WHAT YOU SHOULD DO
The lines to return are those below that contain the word "Linux".

(Front-end code change data)
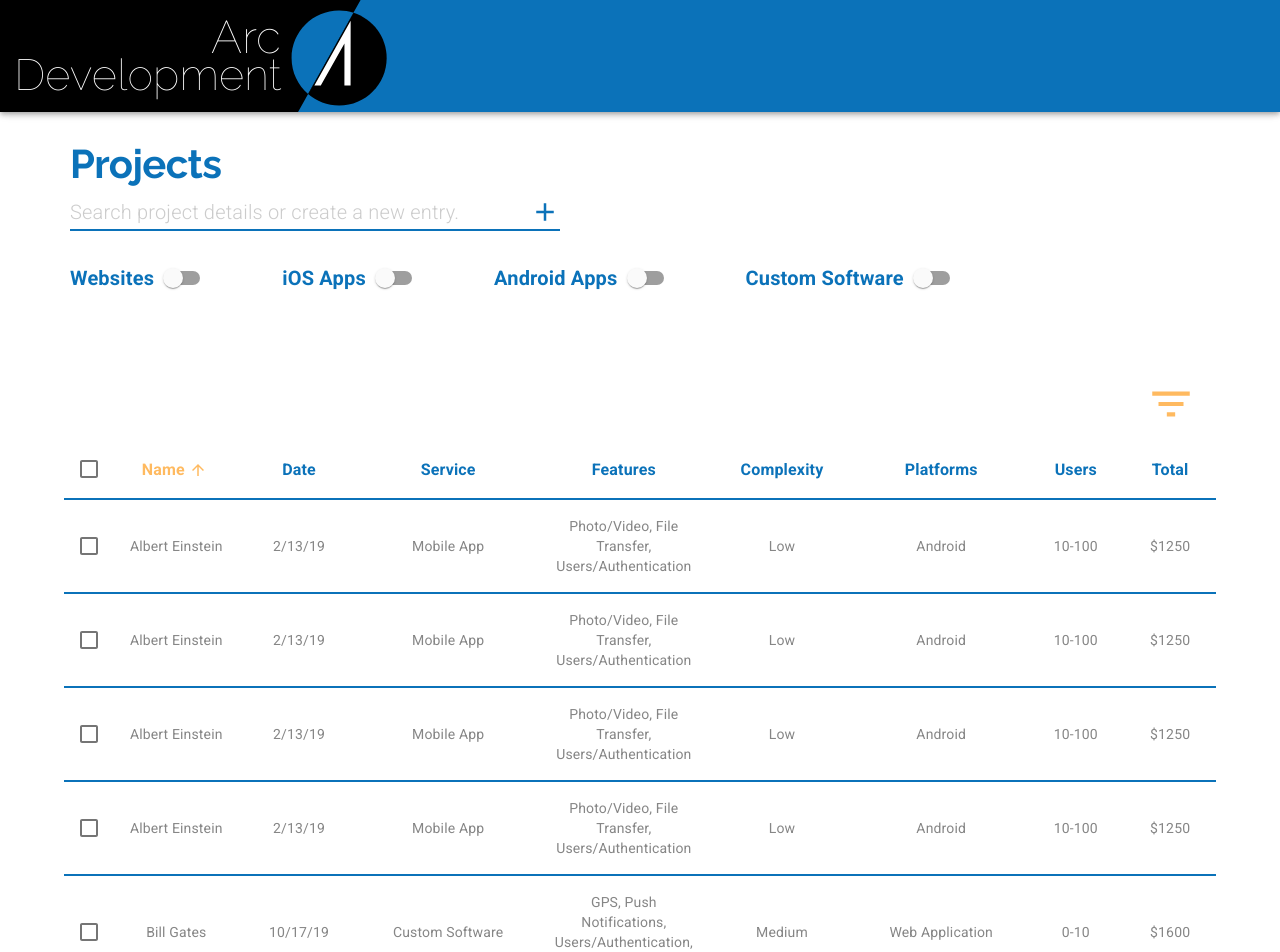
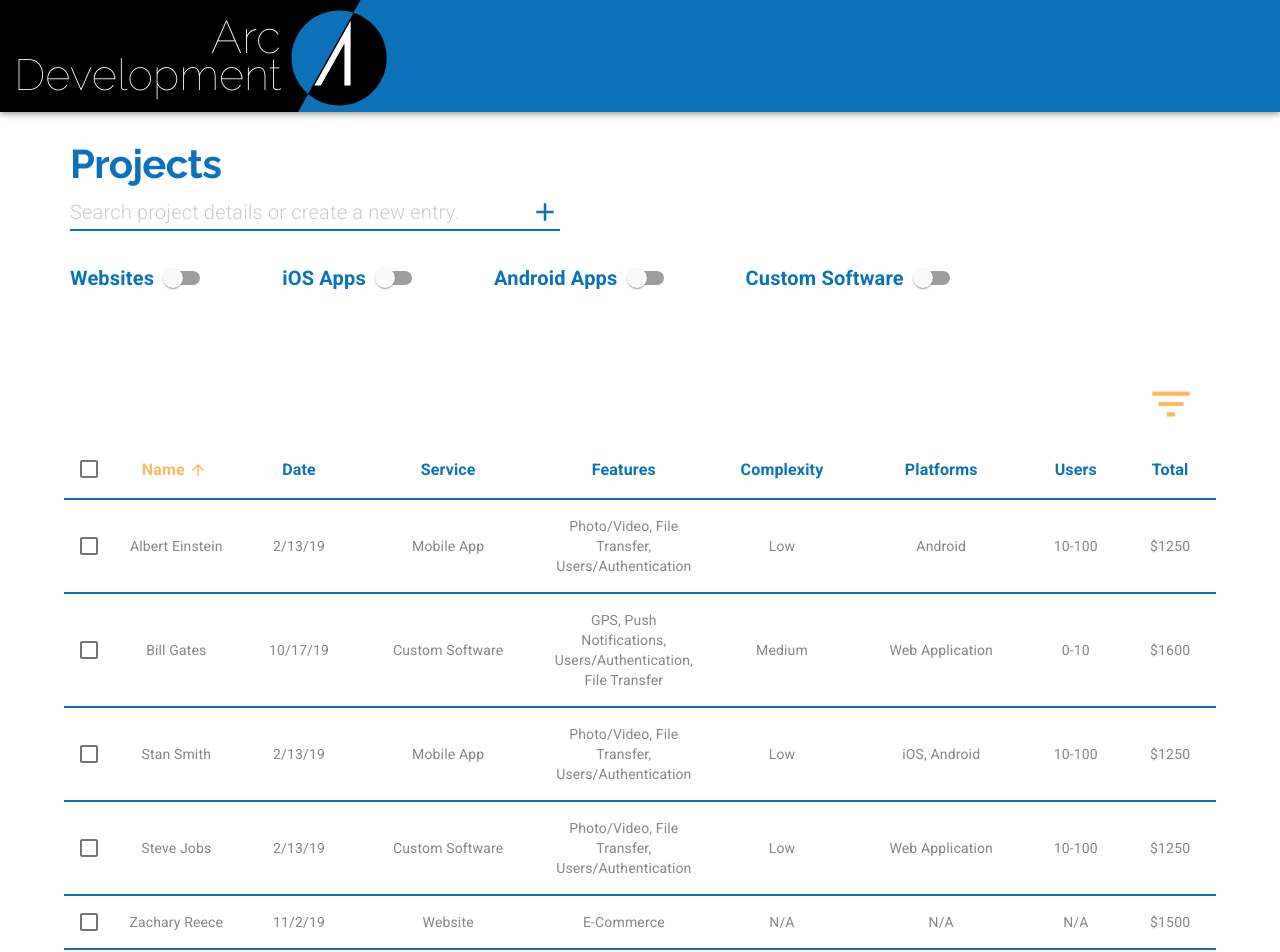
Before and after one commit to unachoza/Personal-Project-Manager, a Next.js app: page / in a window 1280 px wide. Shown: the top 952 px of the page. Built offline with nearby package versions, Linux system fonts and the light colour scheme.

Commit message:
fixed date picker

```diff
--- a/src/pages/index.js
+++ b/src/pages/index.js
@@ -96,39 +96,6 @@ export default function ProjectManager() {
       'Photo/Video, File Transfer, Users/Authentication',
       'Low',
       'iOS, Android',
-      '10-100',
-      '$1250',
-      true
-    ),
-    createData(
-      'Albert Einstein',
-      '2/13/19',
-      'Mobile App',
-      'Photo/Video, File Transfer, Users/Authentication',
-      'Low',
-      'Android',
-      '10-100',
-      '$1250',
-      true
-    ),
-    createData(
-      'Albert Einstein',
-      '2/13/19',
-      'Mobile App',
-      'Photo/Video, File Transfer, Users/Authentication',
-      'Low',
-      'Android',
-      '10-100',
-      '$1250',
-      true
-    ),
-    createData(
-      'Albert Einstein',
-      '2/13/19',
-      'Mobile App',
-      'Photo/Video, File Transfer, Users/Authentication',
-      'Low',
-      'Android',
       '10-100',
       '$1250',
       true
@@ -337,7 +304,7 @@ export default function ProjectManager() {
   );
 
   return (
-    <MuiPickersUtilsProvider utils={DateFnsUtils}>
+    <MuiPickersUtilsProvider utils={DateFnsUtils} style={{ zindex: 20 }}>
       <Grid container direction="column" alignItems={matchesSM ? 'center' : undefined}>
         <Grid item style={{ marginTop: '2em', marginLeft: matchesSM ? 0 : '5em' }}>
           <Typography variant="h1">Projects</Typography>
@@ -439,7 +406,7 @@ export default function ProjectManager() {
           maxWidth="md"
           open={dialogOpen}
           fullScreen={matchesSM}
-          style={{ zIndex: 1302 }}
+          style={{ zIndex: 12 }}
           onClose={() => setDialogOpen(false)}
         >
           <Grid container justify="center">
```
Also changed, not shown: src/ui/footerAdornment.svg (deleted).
---
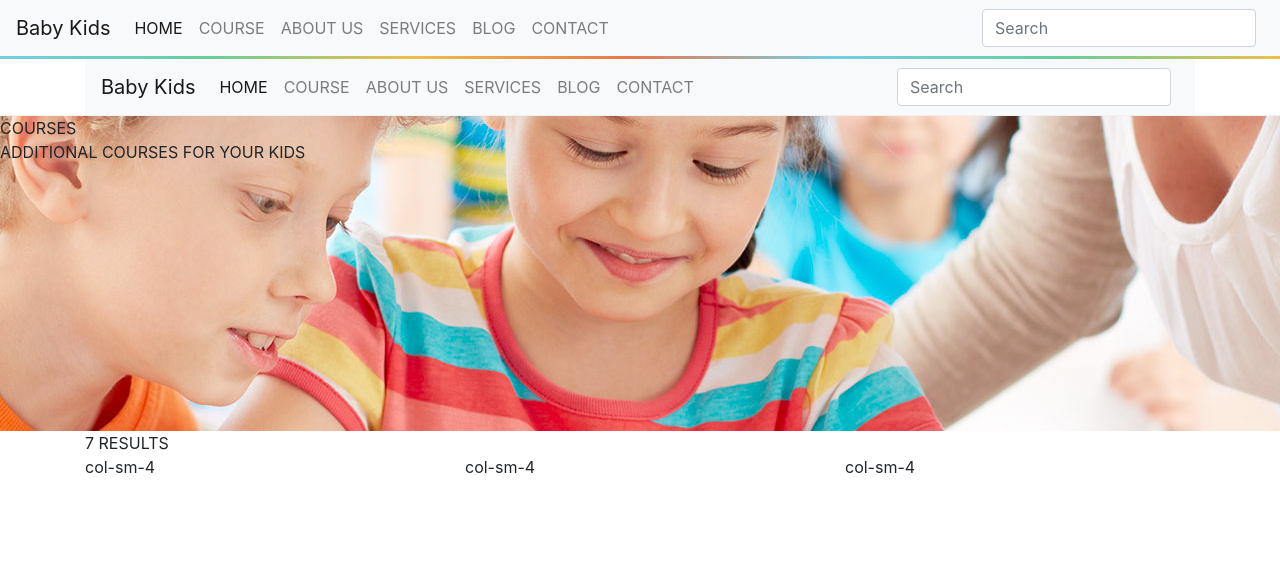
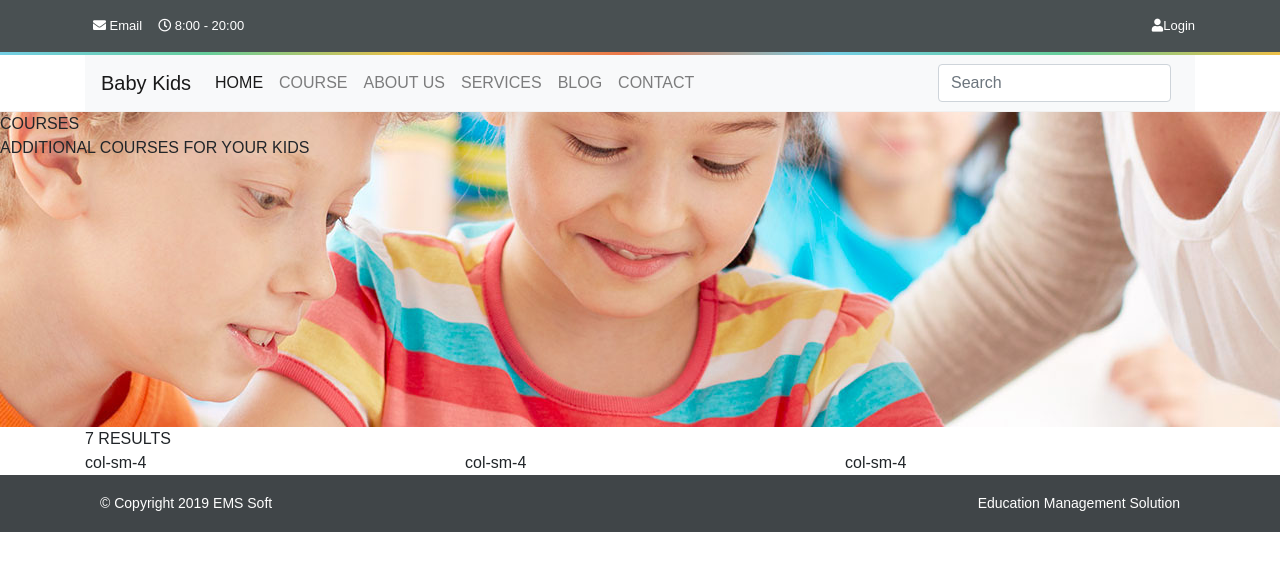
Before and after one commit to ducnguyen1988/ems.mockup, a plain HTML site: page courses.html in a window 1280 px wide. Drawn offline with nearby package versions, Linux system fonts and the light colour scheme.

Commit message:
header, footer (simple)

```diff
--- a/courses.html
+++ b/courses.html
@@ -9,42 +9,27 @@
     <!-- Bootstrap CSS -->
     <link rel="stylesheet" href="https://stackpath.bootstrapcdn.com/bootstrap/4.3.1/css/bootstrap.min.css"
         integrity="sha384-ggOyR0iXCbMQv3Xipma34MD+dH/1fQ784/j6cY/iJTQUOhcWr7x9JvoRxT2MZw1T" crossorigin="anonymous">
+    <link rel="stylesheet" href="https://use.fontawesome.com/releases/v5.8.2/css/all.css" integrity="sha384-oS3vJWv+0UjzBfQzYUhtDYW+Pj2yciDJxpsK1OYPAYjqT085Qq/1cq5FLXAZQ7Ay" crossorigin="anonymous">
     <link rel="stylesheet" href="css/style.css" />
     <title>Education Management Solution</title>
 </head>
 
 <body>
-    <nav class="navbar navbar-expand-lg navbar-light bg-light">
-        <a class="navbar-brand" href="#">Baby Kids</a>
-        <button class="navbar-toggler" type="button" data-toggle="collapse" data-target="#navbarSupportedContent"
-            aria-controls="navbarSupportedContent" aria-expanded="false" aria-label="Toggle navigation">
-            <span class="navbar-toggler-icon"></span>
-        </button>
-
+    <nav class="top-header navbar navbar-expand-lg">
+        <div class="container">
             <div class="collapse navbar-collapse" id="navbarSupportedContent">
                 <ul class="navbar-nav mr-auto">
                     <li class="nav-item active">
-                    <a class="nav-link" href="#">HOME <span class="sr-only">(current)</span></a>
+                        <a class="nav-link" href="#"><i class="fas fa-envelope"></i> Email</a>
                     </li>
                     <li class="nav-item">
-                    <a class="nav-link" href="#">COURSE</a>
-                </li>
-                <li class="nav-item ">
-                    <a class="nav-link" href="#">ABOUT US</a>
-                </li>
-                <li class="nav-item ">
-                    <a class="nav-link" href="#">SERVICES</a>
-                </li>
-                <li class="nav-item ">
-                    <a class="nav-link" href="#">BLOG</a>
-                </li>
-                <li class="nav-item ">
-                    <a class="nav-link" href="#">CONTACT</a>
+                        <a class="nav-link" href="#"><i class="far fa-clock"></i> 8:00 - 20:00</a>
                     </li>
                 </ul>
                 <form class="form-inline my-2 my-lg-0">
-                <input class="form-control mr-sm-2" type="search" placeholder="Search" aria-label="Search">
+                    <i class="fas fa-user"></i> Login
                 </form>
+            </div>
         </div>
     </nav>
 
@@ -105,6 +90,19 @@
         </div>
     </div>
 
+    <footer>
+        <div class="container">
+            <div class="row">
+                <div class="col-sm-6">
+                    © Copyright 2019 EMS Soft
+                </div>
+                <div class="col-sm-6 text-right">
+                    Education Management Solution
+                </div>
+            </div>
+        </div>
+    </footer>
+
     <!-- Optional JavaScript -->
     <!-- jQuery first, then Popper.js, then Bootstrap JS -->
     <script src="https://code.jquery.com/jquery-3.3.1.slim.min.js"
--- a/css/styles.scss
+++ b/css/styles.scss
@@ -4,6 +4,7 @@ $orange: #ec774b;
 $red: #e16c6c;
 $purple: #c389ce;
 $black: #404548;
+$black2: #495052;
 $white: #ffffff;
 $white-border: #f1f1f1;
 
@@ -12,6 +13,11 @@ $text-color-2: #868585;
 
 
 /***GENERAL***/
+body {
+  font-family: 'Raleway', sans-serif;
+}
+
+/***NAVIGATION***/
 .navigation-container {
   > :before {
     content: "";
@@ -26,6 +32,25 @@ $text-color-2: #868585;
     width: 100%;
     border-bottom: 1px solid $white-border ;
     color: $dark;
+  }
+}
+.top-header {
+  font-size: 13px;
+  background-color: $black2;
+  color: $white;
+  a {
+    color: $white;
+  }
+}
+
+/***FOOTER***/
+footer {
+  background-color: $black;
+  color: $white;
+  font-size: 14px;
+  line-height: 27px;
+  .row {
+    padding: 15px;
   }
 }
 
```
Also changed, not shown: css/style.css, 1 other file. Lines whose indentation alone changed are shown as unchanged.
--
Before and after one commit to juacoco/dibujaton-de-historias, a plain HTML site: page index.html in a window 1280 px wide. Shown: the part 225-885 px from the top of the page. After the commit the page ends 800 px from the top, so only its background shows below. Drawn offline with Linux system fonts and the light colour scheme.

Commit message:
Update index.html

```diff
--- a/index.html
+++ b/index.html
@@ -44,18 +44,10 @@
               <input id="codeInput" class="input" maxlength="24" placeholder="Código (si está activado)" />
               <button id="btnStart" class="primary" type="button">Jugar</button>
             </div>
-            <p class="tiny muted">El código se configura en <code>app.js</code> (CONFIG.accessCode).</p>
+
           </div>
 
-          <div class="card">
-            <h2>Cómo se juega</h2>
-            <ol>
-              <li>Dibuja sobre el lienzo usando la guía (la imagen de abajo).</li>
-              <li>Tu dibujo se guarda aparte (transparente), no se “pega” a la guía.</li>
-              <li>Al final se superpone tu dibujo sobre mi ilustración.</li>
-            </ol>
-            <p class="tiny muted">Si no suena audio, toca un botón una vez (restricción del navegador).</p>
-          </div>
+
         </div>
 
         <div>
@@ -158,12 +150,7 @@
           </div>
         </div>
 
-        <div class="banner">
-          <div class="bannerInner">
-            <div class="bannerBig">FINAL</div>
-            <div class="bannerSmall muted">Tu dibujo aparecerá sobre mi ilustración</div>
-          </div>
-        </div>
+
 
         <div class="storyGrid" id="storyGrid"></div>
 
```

ANSWER
Before and after one commit to unachoza/Personal-Project-Manager, a Next.js app: page / in a window 1280 px wide. Shown: the top 952 px of the page. Built offline with nearby package versions, Linux system fonts and the light colour scheme.
Before and after one commit to ducnguyen1988/ems.mockup, a plain HTML site: page courses.html in a window 1280 px wide. Drawn offline with nearby package versions, Linux system fonts and the light colour scheme.
Before and after one commit to juacoco/dibujaton-de-historias, a plain HTML site: page index.html in a window 1280 px wide. Shown: the part 225-885 px from the top of the page. After the commit the page ends 800 px from the top, so only its background shows below. Drawn offline with Linux system fonts and the light colour scheme.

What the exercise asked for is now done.